Extractive Or Ex Situ Analysis

In extractive or ex situ systems, process material is transferred from the sample point to an external analyzer. Because the analyzer (e.g., process gas chromatograph) is installed away from the process, maintenance is more manageable than for inline devices (see Figure 3.12.2).

Like inline analyzers, extractive samplers can be located at several different points in a process. However, calibration and reference streams can also be routed to the analyzer with the process samples, something not possible with inline systems. If more detailed analyses on specific materials are needed later, users can divert the sample to a collection vessel.

The disadvantages of extractive systems are that they can be bulky and slow and generate a lot of waste. For

FIG. 3.12.1 FOPs providing data on absorbance, diffuse reflectance, fluorescence, and scattering. (Reprinted, with permission, from Guided Wave Inc.)
FIG. 3.12.2 Basic elements of a multistream, process gas chromatograph system.

example, an analyzer sampling six different streams requires an enclosure at the process to house the related machinery. Depending on the distance that the sample must travel to the analyzer, times ranging from 20 to 60 sec are common. Filtration, dilution, or concentration may also be required when the sample arrives at the analyzer.
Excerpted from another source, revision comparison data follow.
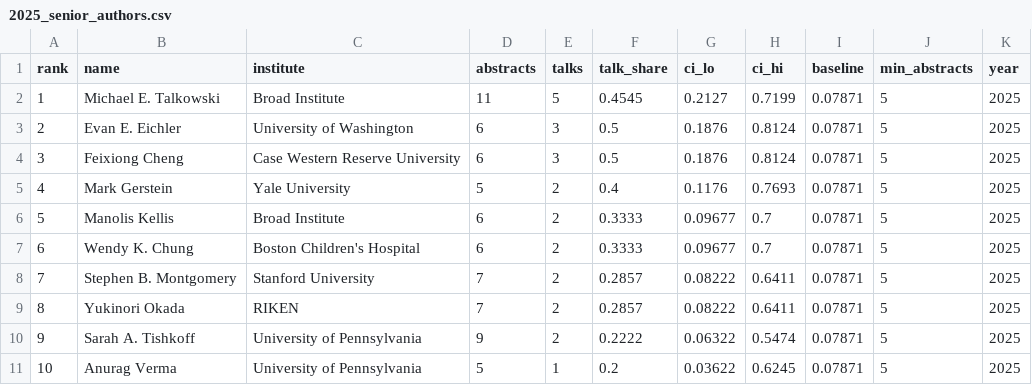
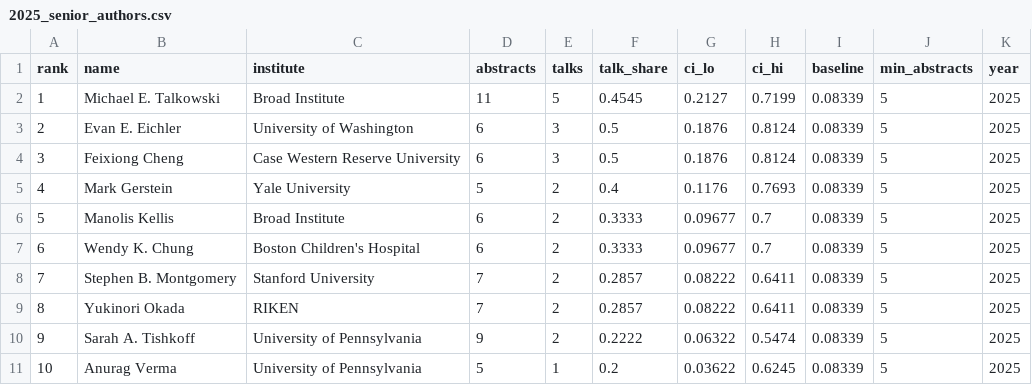
Before and after one commit to nikbaya/ashg_abstracts, a CSV file: outputs/2025_senior_authors.csv, drawn as a sheet.

```diff
--- a/outputs/2025_senior_authors.csv
+++ b/outputs/2025_senior_authors.csv
@@ -1,11 +1,11 @@
 rank,name,institute,abstracts,talks,talk_share,ci_lo,ci_hi,baseline,min_abstracts,year
-1,Michael E. Talkowski,Broad Institute,11,5,0.4545,0.2127,0.7199,0.07871,5,2025
-2,Evan E. Eichler,University of Washington,6,3,0.5,0.1876,0.8124,0.07871,5,2025
-3,Feixiong Cheng,Case Western Reserve University,6,3,0.5,0.1876,0.8124,0.07871,5,2025
-4,Mark Gerstein,Yale University,5,2,0.4,0.1176,0.7693,0.07871,5,2025
-5,Manolis Kellis,Broad Institute,6,2,0.3333,0.09677,0.7,0.07871,5,2025
-6,Wendy K. Chung,Boston Children's Hospital,6,2,0.3333,0.09677,0.7,0.07871,5,2025
-7,Stephen B. Montgomery,Stanford University,7,2,0.2857,0.08222,0.6411,0.07871,5,2025
-8,Yukinori Okada,RIKEN,7,2,0.2857,0.08222,0.6411,0.07871,5,2025
-9,Sarah A. Tishkoff,University of Pennsylvania,9,2,0.2222,0.06322,0.5474,0.07871,5,2025
-10,Anurag Verma,University of Pennsylvania,5,1,0.2,0.03622,0.6245,0.07871,5,2025
+1,Michael E. Talkowski,Broad Institute,11,5,0.4545,0.2127,0.7199,0.08339,5,2025
+2,Evan E. Eichler,University of Washington,6,3,0.5,0.1876,0.8124,0.08339,5,2025
+3,Feixiong Cheng,Case Western Reserve University,6,3,0.5,0.1876,0.8124,0.08339,5,2025
+4,Mark Gerstein,Yale University,5,2,0.4,0.1176,0.7693,0.08339,5,2025
+5,Manolis Kellis,Broad Institute,6,2,0.3333,0.09677,0.7,0.08339,5,2025
+6,Wendy K. Chung,Boston Children's Hospital,6,2,0.3333,0.09677,0.7,0.08339,5,2025
+7,Stephen B. Montgomery,Stanford University,7,2,0.2857,0.08222,0.6411,0.08339,5,2025
+8,Yukinori Okada,RIKEN,7,2,0.2857,0.08222,0.6411,0.08339,5,2025
+9,Sarah A. Tishkoff,University of Pennsylvania,9,2,0.2222,0.06322,0.5474,0.08339,5,2025
+10,Anurag Verma,University of Pennsylvania,5,1,0.2,0.03622,0.6245,0.08339,5,2025
```
Also changed, not shown: outputs/2025_institutions.csv, 13 other files.
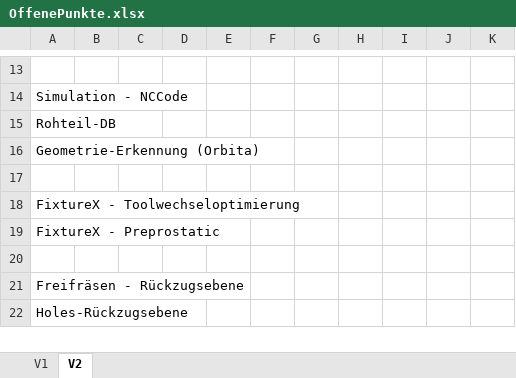
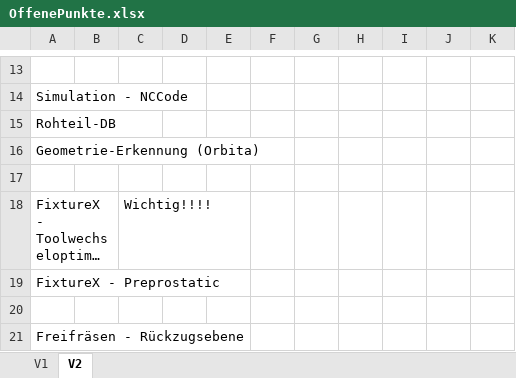
Before and after one commit to nkcads/kls-one-mill, an Excel workbook: OffenePunkte.xlsx, sheet V2, drawn as a sheet; only a part is shown, gaps mark what is left out; the shorter side is filled out with more unchanged rows; long unchanged cells end in …; values as stored, in another font and other column widths than the file's, no borders; charts and pictures not drawn; the diff covers the shown part only; the diff names each change by its address in the sheet, - before the commit and + after, or states it on an @@ line.

```diff
--- a/OffenePunkte.xlsx (sheet V2)
+++ b/OffenePunkte.xlsx (sheet V2)
-C18: (empty)
+C18: Wichtig!!!!
```
Also changed, not shown: 26 added rows elsewhere in this sheet, charts or pictures, 2 other files.
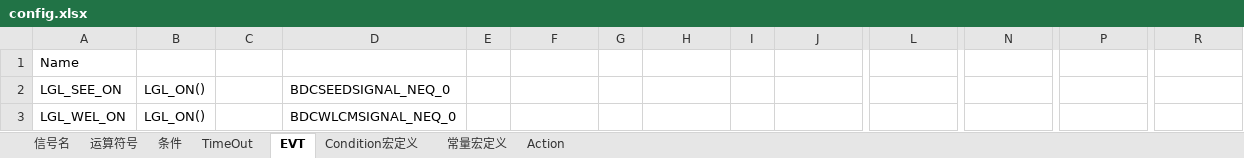
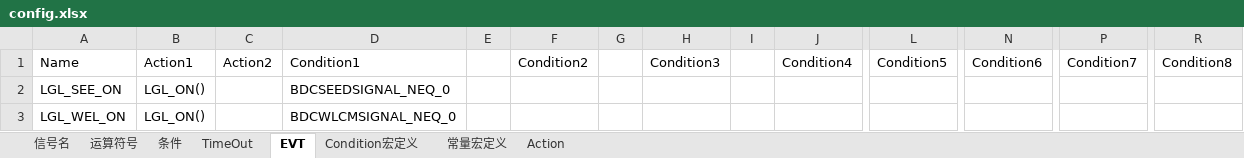
Before and after one commit to THB-BIG-PLAN/CodeGenerator, an Excel workbook: python/config.xlsx, sheet EVT, drawn as a sheet; only a part is shown, gaps mark what is left out; values as stored, in another font and other column widths than the file's, no borders; the diff names each change by its address in the sheet, - before the commit and + after, or states it on an @@ line.

```diff
--- a/python/config.xlsx (sheet EVT)
+++ b/python/config.xlsx (sheet EVT)
-B1: (empty)
+B1: Action1
-C1: (empty)
+C1: Action2
-D1: (empty)
+D1: Condition1
-F1: (empty)
+F1: Condition2
-H1: (empty)
+H1: Condition3
-J1: (empty)
+J1: Condition4
-L1: (empty)
+L1: Condition5
-N1: (empty)
+N1: Condition6
-P1: (empty)
+P1: Condition7
-R1: (empty)
+R1: Condition8
```
Also changed, not shown: sheet Action, 7 other files.
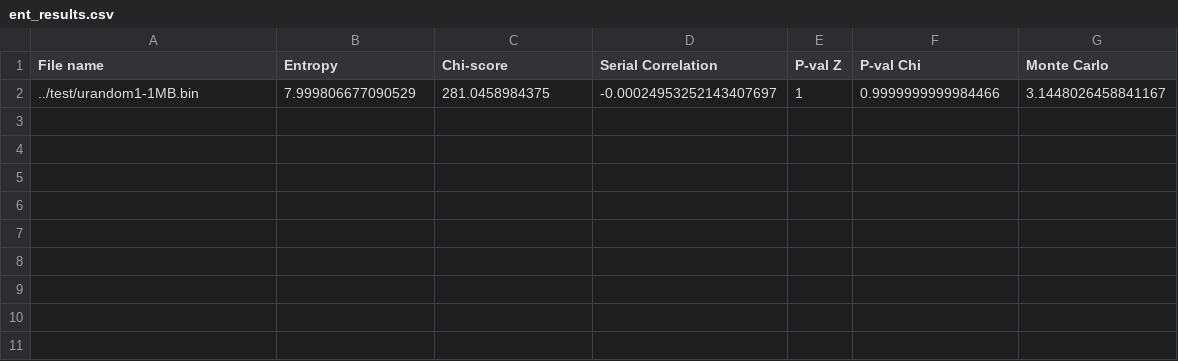
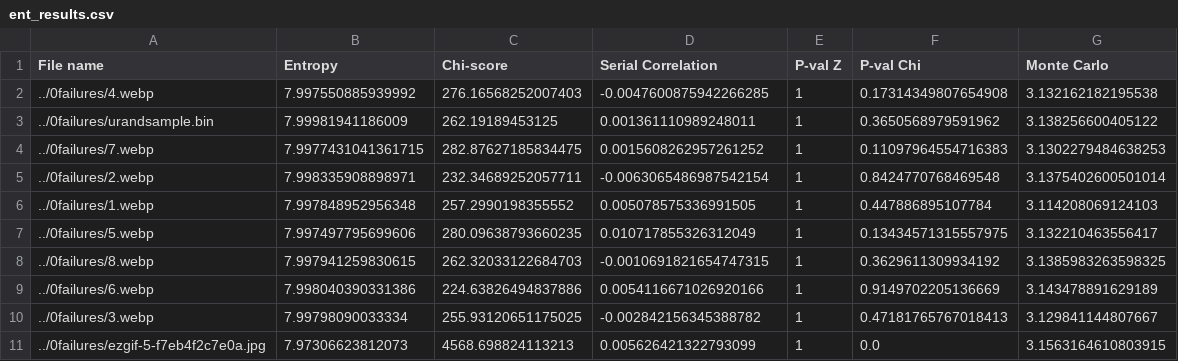
Before and after one commit to DarrenHurleySmith/StatSeeker, a CSV file: results/ent_results.csv, drawn as a sheet.

```diff
--- a/results/ent_results.csv
+++ b/results/ent_results.csv
@@ -1,2 +1,11 @@
 File name,Entropy,Chi-score,Serial Correlation,P-val Z,P-val Chi,Monte Carlo
-../test/urandom1-1MB.bin,7.999806677090529,281.0458984375,-0.00024953252143407697,1,0.9999999999984466,3.1448026458841167
+../0failures/4.webp,7.997550885939992,276.16568252007403,-0.0047600875942266285,1,0.17314349807654908,3.132162182195538
+../0failures/urandsample.bin,7.99981941186009,262.19189453125,0.001361110989248011,1,0.3650568979591962,3.138256600405122
+../0failures/7.webp,7.9977431041361715,282.87627185834475,0.0015608262957261252,1,0.11097964554716383,3.1302279484638253
+../0failures/2.webp,7.998335908898971,232.34689252057711,-0.0063065486987542154,1,0.8424770768469548,3.1375402600501014
+../0failures/1.webp,7.997848952956348,257.2990198355552,0.005078575336991505,1,0.447886895107784,3.114208069124103
+../0failures/5.webp,7.997497795699606,280.09638793660235,0.010717855326312049,1,0.13434571315557975,3.132210463556417
+../0failures/8.webp,7.997941259830615,262.32033122684703,-0.0010691821654747315,1,0.3629611309934192,3.1385983263598325
+../0failures/6.webp,7.998040390331386,224.63826494837886,0.0054116671026920166,1,0.9149702205136669,3.143478891629189
+../0failures/3.webp,7.99798090033334,255.93120651175025,-0.002842156345388782,1,0.47181765767018413,3.129841144807667
+../0failures/ezgif-5-f7eb4f2c7e0a.jpg,7.97306623812073,4568.698824113213,0.005626421322793099,1,0.0,3.1563164610803915
```
Also changed, not shown: results/sp80022_stats.csv, 5 other files.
When heated samplers and transfer lines are required to keep a sample at a particular temperature, installation and maintenance costs can also be significant.

Was this article helpful?

0 0

Post a comment